Shirin Neshat was born in Qazvin, Iran in 1957. In 1974, at the age of seventeen, she was sent to the United States to complete her education; the Islamic Revolution in 1979 would prevent her from returning to her country of origin for close to twenty years. After receiving a BA from the University of California at Berkeley in 1983, Neshat moved to New York, where she soon began working at the Storefront for Art and Architecture, an interdisciplinary alternative space in Manhattan. Though Neshat had studied art in college, her arrival in New York commenced a hiatus from art-making until 1993, when she made her first trip back to Iran.
Since her first solo exhibition, at Franklin Furnace in New York in 1993, Neshat has been featured in solo exhibitions at the Whitney Museum of American Art (1998), the Art Institute of Chicago (1999), Dallas Museum of Art (2000), Kunsthalle Wien in Vienna (2000), National Museum of Contemporary Art in Athens (2001), Walker Art Center in Minneapolis (2002), Hamburger Bahnhof, Museum Für Gengewart in Berlin (2005), Stedelijk Museum (2006), and National Gallery of Iceland in Reykjevik (2008). She has also participated in the Venice Biennale (1995 and 1999), Austrian Triennial on Photography in Graz (1996), Biennale of Sydney (1996 and 2000), Johannesburg Biennale (1997), Istanbul Biennial (1998), Carnegie International (1999), Whitney Biennial (2000), Moving Pictures at the Solomon R. Guggenheim Museum (2002), Documenta 11 (2002), ICP Triennial of Photography and Video at the International Center of Photography in New York (2003), and Lights Camera Action at the Whitney Museum of American Art in New York (2007).
Since 2000 Neshat has also participated in film festivals, including the Telluride Film Festival (2000), Chicago International Film Festival (2001), San Francisco International Film Festival (2001), Locarno International Film Festival (2002), Tribeca Film Festival (2003), Sundance Film Festival (2003), and Cannes Film Festival (2008).

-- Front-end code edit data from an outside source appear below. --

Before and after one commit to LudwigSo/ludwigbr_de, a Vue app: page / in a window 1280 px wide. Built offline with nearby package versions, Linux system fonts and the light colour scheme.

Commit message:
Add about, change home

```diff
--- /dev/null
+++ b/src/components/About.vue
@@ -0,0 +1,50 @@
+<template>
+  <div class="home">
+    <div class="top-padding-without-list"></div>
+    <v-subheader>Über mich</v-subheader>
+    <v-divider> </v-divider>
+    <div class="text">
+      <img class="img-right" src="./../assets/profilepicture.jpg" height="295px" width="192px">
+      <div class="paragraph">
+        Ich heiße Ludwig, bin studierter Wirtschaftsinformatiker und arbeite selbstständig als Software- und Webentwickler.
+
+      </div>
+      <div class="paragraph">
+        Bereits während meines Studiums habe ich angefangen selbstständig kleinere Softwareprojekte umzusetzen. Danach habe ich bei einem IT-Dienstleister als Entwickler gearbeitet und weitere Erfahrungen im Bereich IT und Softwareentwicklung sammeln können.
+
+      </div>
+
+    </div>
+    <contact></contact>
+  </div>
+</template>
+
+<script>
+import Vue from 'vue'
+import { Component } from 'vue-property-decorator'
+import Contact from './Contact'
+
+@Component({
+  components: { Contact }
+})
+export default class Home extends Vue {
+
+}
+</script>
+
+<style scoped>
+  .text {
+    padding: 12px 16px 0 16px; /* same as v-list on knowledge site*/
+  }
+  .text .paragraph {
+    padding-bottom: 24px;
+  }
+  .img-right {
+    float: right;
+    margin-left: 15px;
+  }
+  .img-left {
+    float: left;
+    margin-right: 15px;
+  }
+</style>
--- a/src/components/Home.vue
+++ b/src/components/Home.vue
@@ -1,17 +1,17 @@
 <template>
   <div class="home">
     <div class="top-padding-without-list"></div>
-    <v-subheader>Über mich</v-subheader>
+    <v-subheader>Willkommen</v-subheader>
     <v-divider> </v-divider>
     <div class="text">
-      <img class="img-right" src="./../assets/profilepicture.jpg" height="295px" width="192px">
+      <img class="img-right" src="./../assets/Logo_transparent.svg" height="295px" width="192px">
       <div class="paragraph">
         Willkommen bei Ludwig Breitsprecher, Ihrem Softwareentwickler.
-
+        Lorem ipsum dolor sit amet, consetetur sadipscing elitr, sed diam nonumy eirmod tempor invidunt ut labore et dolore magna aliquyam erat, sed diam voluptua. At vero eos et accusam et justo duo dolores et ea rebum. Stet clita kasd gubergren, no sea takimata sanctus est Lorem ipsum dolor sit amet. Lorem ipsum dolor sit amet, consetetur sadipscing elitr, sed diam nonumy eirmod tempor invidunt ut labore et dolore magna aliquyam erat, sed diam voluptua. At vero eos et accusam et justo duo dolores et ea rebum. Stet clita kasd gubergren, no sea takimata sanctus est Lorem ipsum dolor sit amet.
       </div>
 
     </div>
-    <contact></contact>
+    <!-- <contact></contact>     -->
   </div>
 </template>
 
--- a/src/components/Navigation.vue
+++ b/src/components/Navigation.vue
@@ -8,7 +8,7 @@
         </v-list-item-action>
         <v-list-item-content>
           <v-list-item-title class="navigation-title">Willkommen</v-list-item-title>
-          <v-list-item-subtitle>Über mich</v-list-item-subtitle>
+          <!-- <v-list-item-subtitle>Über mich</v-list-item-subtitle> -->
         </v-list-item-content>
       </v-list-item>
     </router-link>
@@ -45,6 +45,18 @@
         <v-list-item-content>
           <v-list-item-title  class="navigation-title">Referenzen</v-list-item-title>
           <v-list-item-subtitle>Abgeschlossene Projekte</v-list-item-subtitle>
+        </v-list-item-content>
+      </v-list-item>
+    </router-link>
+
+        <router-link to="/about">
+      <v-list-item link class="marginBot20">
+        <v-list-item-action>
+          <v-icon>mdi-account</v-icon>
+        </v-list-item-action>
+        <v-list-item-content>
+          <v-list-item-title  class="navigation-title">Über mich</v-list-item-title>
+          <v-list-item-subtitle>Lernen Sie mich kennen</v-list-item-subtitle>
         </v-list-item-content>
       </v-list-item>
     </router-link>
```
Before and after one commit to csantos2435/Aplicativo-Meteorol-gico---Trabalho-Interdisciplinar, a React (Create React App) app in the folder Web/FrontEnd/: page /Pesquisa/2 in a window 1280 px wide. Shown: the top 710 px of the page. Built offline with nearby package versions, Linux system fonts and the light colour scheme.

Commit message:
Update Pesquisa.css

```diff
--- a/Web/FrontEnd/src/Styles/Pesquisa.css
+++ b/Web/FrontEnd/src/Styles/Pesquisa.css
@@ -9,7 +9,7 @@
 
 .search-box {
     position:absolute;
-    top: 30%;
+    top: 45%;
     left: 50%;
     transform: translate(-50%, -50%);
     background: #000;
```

Among the many awards Neshat has won are the First International Prize at the Venice Biennale (1999), the Grand Prix at the Kwangju Biennale (2000), the Visual Art Award from the Edinburgh International Film Festival (2000), the Infinity Award from the International Center of Photography in New York (2002), the ZeroOne Award from the Universität der Künste Berlin (2003), the Hiroshima Freedom Prize from the Hiroshima City Museum of Art (2005), and the Lillian Gish Prize in New York (2006).
She lives and works in New York.